Aim of the task: If a line of the data below holds the word "return", list it.

Recorded data:
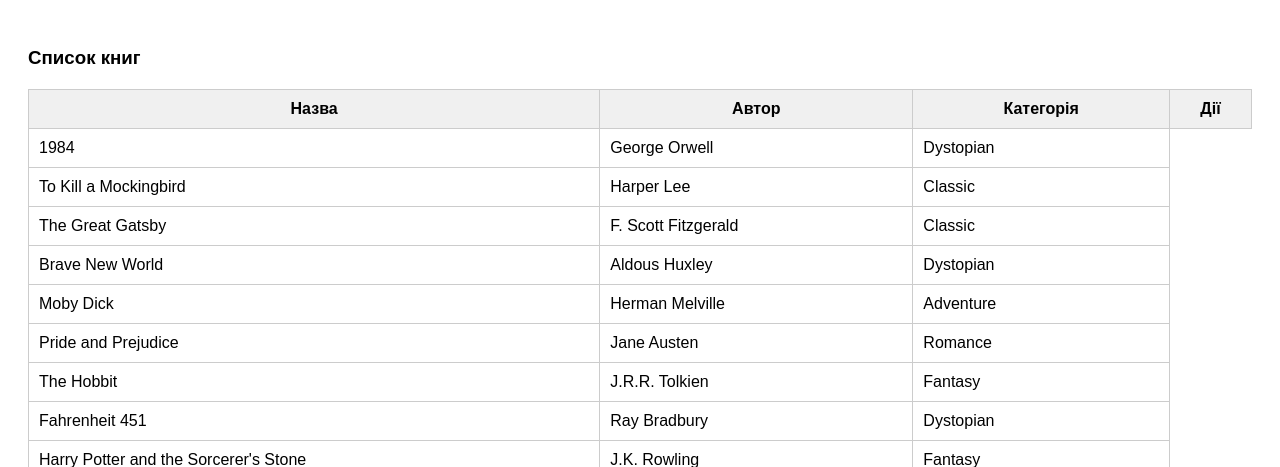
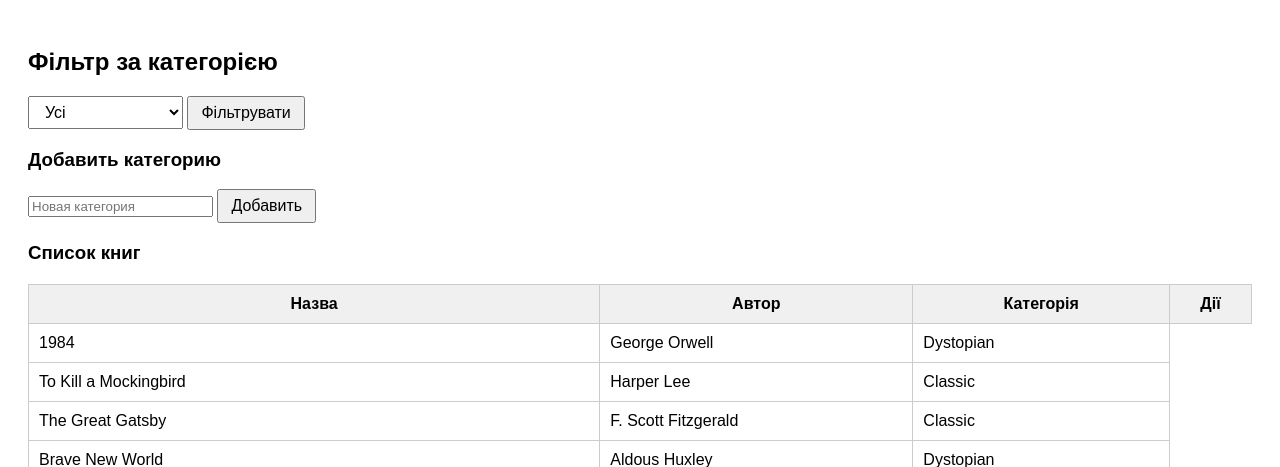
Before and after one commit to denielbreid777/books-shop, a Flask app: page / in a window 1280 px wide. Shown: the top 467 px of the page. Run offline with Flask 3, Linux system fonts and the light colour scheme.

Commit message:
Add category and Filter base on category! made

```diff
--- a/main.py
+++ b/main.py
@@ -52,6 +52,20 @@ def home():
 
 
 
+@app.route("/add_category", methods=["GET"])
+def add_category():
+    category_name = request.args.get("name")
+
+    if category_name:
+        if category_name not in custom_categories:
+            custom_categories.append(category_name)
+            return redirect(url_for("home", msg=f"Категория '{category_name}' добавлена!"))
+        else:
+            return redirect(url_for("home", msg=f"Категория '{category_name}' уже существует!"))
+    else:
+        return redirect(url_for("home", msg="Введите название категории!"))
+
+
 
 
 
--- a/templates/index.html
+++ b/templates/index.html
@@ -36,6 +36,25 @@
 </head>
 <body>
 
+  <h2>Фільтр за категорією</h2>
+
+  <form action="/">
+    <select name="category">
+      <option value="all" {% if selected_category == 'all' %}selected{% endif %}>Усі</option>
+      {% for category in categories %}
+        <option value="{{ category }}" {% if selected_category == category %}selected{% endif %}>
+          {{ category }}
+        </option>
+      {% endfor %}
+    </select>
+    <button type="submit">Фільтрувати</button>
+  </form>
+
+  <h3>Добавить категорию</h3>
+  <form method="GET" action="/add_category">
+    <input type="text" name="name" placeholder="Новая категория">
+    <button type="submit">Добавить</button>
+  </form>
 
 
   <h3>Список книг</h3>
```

Result of this exercise:
+            return redirect(url_for("home", msg=f"Категория '{category_name}' добавлена!"))
+            return redirect(url_for("home", msg=f"Категория '{category_name}' уже существует!"))
+        return redirect(url_for("home", msg="Введите название категории!"))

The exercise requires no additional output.